But just because something is fair game doesn’t mean it will be effective or even make sense. Let’s try to divine the political utility of wielding Bill Clinton’s personal shortcomings against Hillary Clinton’s campaign for the presidency.

One would be to muddy up the image of the fondly remembered former president, Hillary Clinton’s most effective proxy who’s now gearing up to join the campaign trail. The whole reason that Trump is bringing up Bill Clinton’s “women abuse” is because of reports that he’s going to start stumping for his wife. If you can turn Bill Clinton into a liability, you’ve greatly increased your chances of defeating Hillary Clinton. Just ask Barack Obama, whose campaign was able to convince much of the electorate that Bill Clinton was a thoroughgoing racist during the 2008 presidential primary. But we already have evidence that the public, on net, views Bill Clinton and his legacy favorably in spite of the Lewinsky scandal. Consider the 1998 elections or the 60-plus percent approval ratings Clinton enjoyed upon leaving office. As Fiorina herself said, after acknowledging that the criticism is fair to use in this particular game, “But you’re not going to beat Hillary Clinton by attacking Bill Clinton.”

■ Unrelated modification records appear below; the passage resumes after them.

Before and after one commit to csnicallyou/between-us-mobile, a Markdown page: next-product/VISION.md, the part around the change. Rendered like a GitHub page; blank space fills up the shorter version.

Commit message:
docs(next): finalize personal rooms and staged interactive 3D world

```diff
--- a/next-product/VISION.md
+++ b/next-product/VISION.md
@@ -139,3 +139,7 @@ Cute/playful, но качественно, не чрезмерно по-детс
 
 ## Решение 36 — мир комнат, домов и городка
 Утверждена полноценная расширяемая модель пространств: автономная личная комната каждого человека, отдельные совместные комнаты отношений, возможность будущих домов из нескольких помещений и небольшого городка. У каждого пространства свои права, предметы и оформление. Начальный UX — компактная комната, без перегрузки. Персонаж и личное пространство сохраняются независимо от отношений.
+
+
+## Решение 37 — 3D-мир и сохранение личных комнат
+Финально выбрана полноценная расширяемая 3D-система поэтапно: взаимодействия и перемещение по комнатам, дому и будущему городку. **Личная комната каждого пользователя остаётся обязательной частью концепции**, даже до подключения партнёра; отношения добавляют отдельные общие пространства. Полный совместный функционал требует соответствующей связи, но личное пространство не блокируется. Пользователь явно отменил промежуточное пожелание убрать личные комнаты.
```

Another possibility is to use Bill Clinton’s record as a counterattack against Hillary Clinton or the Democratic Party’s description of Republicans’ “war on women.” This is why Paul was calling Clinton “predatory” last year. “The Democrats, one of their big issues is they have concocted and said Republicans are committing a war on women,” Paul told David Gregory. “One of the workplace laws and rules that I think are good is that bosses shouldn’t prey on young interns in their office.” Trump, too, is holding up Clinton’s mistresses as amulets against criticism of his own piggish behavior. “You look at whether it’s Monica Lewinsky or Paula Jones or many of them, and that certainly will be fair game,” Trump said. “Certainly if they play the woman’s card with respect to me, that will be fair game.”

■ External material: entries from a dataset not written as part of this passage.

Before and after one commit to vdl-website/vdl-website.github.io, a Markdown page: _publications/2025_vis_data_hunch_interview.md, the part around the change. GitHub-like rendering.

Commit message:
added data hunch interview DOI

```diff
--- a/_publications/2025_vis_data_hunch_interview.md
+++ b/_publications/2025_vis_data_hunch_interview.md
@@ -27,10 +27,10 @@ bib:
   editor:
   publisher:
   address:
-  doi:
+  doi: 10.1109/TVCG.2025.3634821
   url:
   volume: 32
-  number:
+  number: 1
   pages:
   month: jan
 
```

The problem here is that this is stupid. Even if one believes the war on women moniker is an overly sensationalistic piece of Democratic jargon, what it was originally drawn up to describe—the wave of efforts on state and federal levels by newly elected Republicans following the 2010 elections to restrict access to abortion, birth control, or funding for women’s health centers or WIC benefits—was a very real policy trend about which many women were very much aware and remain aware. Saying, “But Bill Clinton had an affair with an intern!” is not an effective counter to critiques of Republican policymaking priorities in the Tea Party era. It only reinforces how clueless the party is about the ill will such policymaking priorities created, especially among unmarried women.

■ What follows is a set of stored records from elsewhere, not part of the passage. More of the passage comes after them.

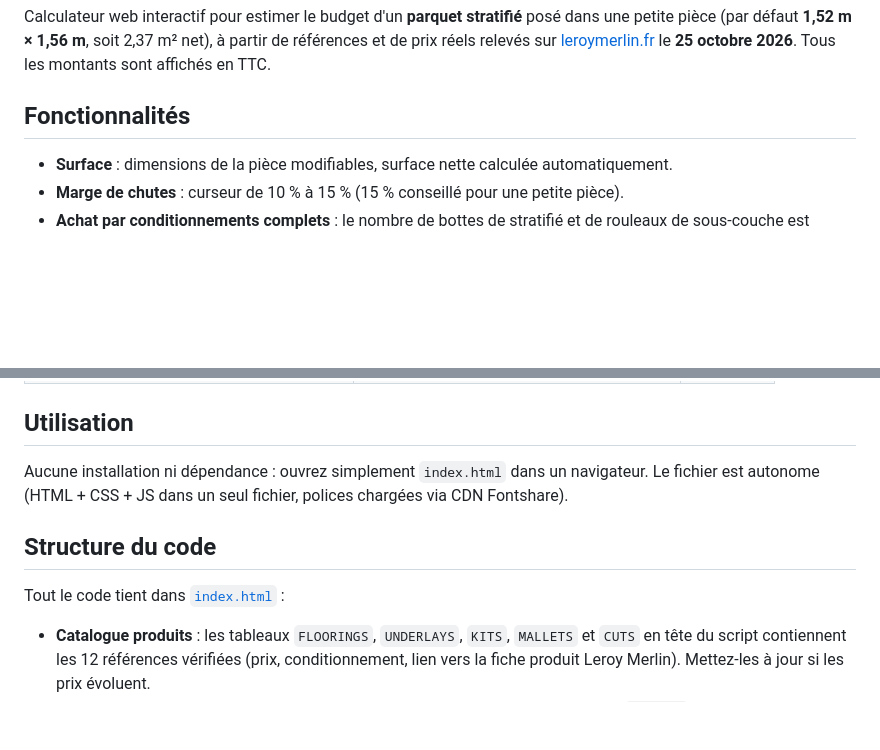
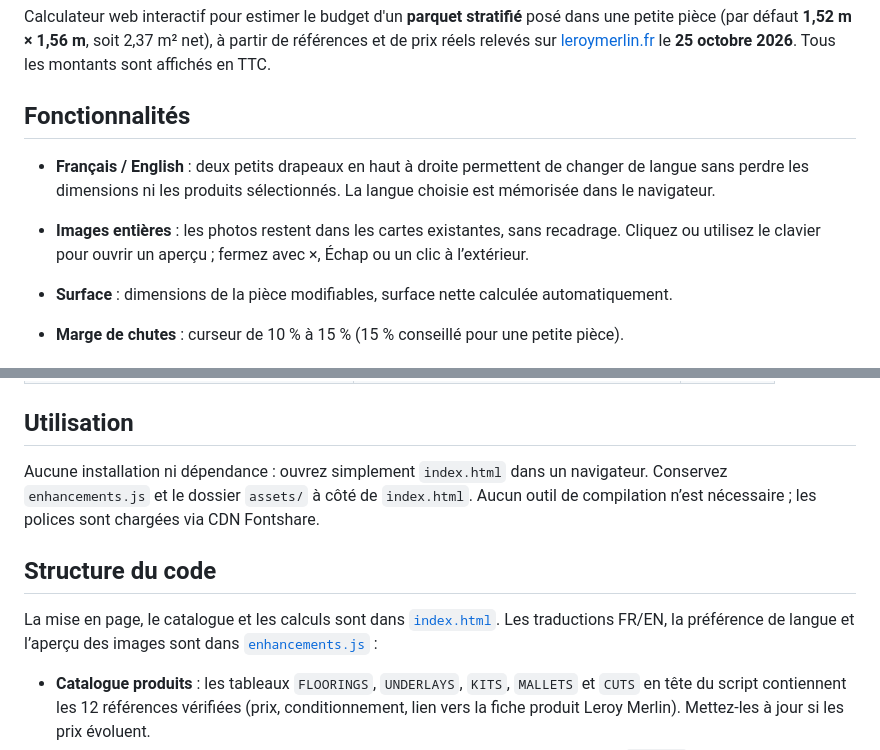
Before and after one commit to iulian-cmd/calculateur-budget-parquet, a Markdown page: README.md, 2 parts joined by grey strips. Drawn GitHub-style; blank space fills up the shorter version.

Commit message:
Document bilingual controls and full-image previews

```diff
--- a/README.md
+++ b/README.md
@@ -5,6 +5,9 @@
 Calculateur web interactif pour estimer le budget d'un **parquet stratifié** posé dans une petite pièce (par défaut **1,52 m × 1,56 m**, soit 2,37 m² net), à partir de références et de prix réels relevés sur [leroymerlin.fr](https://www.leroymerlin.fr) le **25 octobre 2026**. Tous les montants sont affichés en TTC.
 
 ## Fonctionnalités
+
+- **Français / English** : deux petits drapeaux en haut à droite permettent de changer de langue sans perdre les dimensions ni les produits sélectionnés. La langue choisie est mémorisée dans le navigateur.
+- **Images entières** : les photos restent dans les cartes existantes, sans recadrage. Cliquez ou utilisez le clavier pour ouvrir un aperçu ; fermez avec ×, Échap ou un clic à l’extérieur.
 
 - **Surface** : dimensions de la pièce modifiables, surface nette calculée automatiquement.
 - **Marge de chutes** : curseur de 10 % à 15 % (15 % conseillé pour une petite pièce).
@@ -27,11 +30,11 @@ Calculateur web interactif pour estimer le budget d'un **parquet stratifié** po
 
 ## Utilisation
 
-Aucune installation ni dépendance : ouvrez simplement `index.html` dans un navigateur. Le fichier est autonome (HTML + CSS + JS dans un seul fichier, polices chargées via CDN Fontshare).
+Aucune installation ni dépendance : ouvrez simplement `index.html` dans un navigateur. Conservez `enhancements.js` et le dossier `assets/` à côté de `index.html`. Aucun outil de compilation n’est nécessaire ; les polices sont chargées via CDN Fontshare.
 
 ## Structure du code
 
-Tout le code tient dans [`index.html`](index.html) :
+La mise en page, le catalogue et les calculs sont dans [`index.html`](index.html). Les traductions FR/EN, la préférence de langue et l’aperçu des images sont dans [`enhancements.js`](enhancements.js) :
 
 - **Catalogue produits** : les tableaux `FLOORINGS`, `UNDERLAYS`, `KITS`, `MALLETS` et `CUTS` en tête du script contiennent les 12 références vérifiées (prix, conditionnement, lien vers la fiche produit Leroy Merlin). Mettez-les à jour si les prix évoluent.
 - **Photos produits** : chaque référence possède une photo officielle dans le dossier [`assets/`](assets/) (images Leroy Merlin, CDN media.adeo.com), affichée en haut de sa carte pour identifier le produit d'un coup d'œil.
```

Beyond these two ineffectual uses, all that’s left are the more hand-waving, cerebral ones, such as “Hillary Clinton is running for president, but her husband was president, and he had sex with another lady, and the Clintons are evil sex people so … vote Trump?” (This is what they all are, really.) Trump or whoever else wants to bring up Bill Clinton’s affairs as a means of tarnishing Hillary Clinton’s chances should go nuts with that. Really, it’s totally fine! It’s weird that people might think it wouldn’t be fine. But it doesn’t mean anyone will care.